Stored items from a collection:
'''
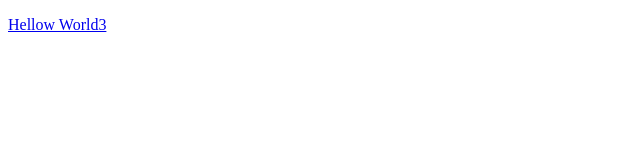
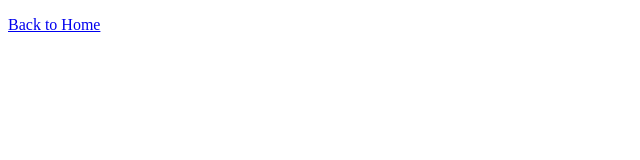
Before and after one commit to 15312011bjtu/Class3, a plain HTML site: page Exercise2/index.html in a window 1280 px wide. Shown: the full height of the page, 0-640 px from the left. Drawn offline with Linux system fonts and the light colour scheme.

Commit message:
Test Linke 7

```diff
--- a/Exercise2/index.html
+++ b/Exercise2/index.html
@@ -6,6 +6,6 @@
     <title></title>
 </head>
 <body>
-    <p><a href="../index.html">Hellow World3</a></p>
+    <p><a href="../index.html">Back to Home</a></p>
 </body>
 </html>
```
'''
What the exercise asks
How many lines in the entries above hold the word "index"? Reply with the number by itself.

Solution below
5